By Anne Farrow and Anne Farrow,Special to the Sun | March 9, 2003
When you walk the cobbled streets of New Bedford, Mass., these days, you smell the sea and fresh paint. Once one of the richest cities in America, with hundreds of ships calling it their home port, this Massa-chusetts city was the nation's whaling capital and a great textile manufacturing center before falling on decades of hard times. But the city Herman Melville praised for its "patrician-like houses" and beautiful gardens is coming back, and this time history is setting the agenda. The revival is centered in, and radiates from, a 13-block neighborhood that was designated a national park in November 1996.
NEWS
By Stephanie Shapiro and By Stephanie Shapiro,Sun Staff | December 22, 2002
I own a piece of Bedford Falls -- 320 Sycamore, to be precise. Here, George Bailey, his wife and four kids lived a wonderful life, although he didn't realize it until it nearly slipped through his grasp. Now, I must decide whether this purchase was a wise investment -- or a boondoggle prompted by my subconscious response to Sept. 11. Besides, the place needs work. The Bailey home and three other buildings synonymous with the 1946 classic film starring Jimmy Stewart are available from Walgreens, the nation's largest drugstore chain, as part of its first It's a Wonderful Life illuminated village series.
NEWS
By Jamie Stiehm and Jamie Stiehm,SUN STAFF | December 13, 2002
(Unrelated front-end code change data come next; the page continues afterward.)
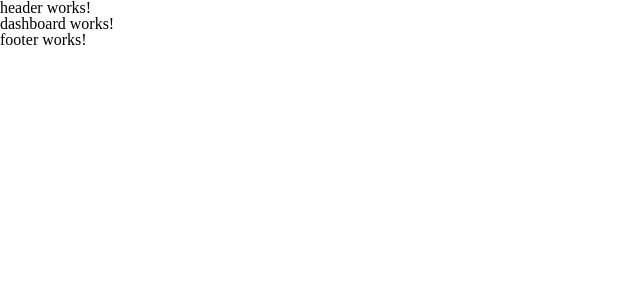
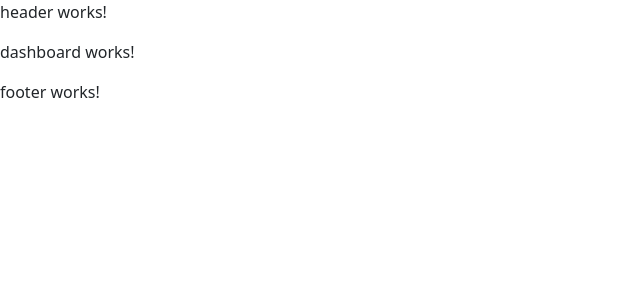
Before and after one commit to rajeshmaharjan/budget-tracker, an Angular app: page /dashboard in a window 1280 px wide. Shown: the top 300 px of the page, without its empty margins (0-640 px from the left). Built offline with nearby package versions, Linux system fonts and the light colour scheme.

Commit message:
Added ng-bootstrap

```diff
--- a/package.json
+++ b/package.json
@@ -18,6 +18,9 @@
     "@angular/platform-browser": "^16.2.0",
     "@angular/platform-browser-dynamic": "^16.2.0",
     "@angular/router": "^16.2.0",
+    "@ng-bootstrap/ng-bootstrap": "^15.1.2",
+    "@popperjs/core": "^2.11.6",
+    "bootstrap": "^5.2.3",
     "rxjs": "~7.8.0",
     "tslib": "^2.3.0",
     "zone.js": "~0.13.0"
@@ -26,6 +29,7 @@
     "@angular-devkit/build-angular": "^16.2.16",
     "@angular/cli": "^16.2.16",
     "@angular/compiler-cli": "^16.2.0",
+    "@angular/localize": "^16.2.0",
     "@types/jasmine": "~4.3.0",
     "jasmine-core": "~4.6.0",
     "karma": "~6.4.0",
--- a/src/app/app.module.ts
+++ b/src/app/app.module.ts
@@ -1,5 +1,6 @@
 import { NgModule } from '@angular/core';
 import { BrowserModule } from '@angular/platform-browser';
+import { NgbModule } from '@ng-bootstrap/ng-bootstrap';
 
 import { AppRoutingModule } from './app-routing.module';
 import { LayoutModule } from './layout/layout.module';
@@ -13,6 +14,7 @@
   ],
   imports: [
     BrowserModule,
+    NgbModule,
     AppRoutingModule,
     SharedModule,
     LayoutModule,
--- a/src/main.ts
+++ b/src/main.ts
@@ -1,3 +1,5 @@
+/// <reference types="@angular/localize" />
+
 import { platformBrowserDynamic } from '@angular/platform-browser-dynamic';
 
 import { AppModule } from './app/app.module';
--- a/src/styles.scss
+++ b/src/styles.scss
@@ -128,3 +128,6 @@
     border-collapse: collapse;
     border-spacing: 0;
 }
+
+/* Importing Bootstrap SCSS file. */
+@import 'bootstrap/scss/bootstrap';
--- a/tsconfig.app.json
+++ b/tsconfig.app.json
@@ -3,7 +3,9 @@
   "extends": "./tsconfig.json",
   "compilerOptions": {
     "outDir": "./out-tsc/app",
-    "types": []
+    "types": [
+      "@angular/localize"
+    ]
   },
   "files": [
     "src/main.ts"
```
Also changed, not shown: 2 other files (tests, documents, lock files or other folders).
As Baltimore brokerage houses go, the firm of Chapin, Davis is one that has stayed - thanks to the fact that it's staid. It remains firmly planted in the North Baltimore community where it was founded a half-century ago, refusing to relocate downtown to the financial district that is home to most of its better-known competitors. The area it's entrenched in is home to many a Baltimore notable, who believe in the old-school way of letting friends manage their money. Proof of its deep-rooted ties to Baltimore's patrician social circles can be seen in a plain, green hardbound volume tucked away in a backroom cabinet at the Chapin, Davis office.
NEWS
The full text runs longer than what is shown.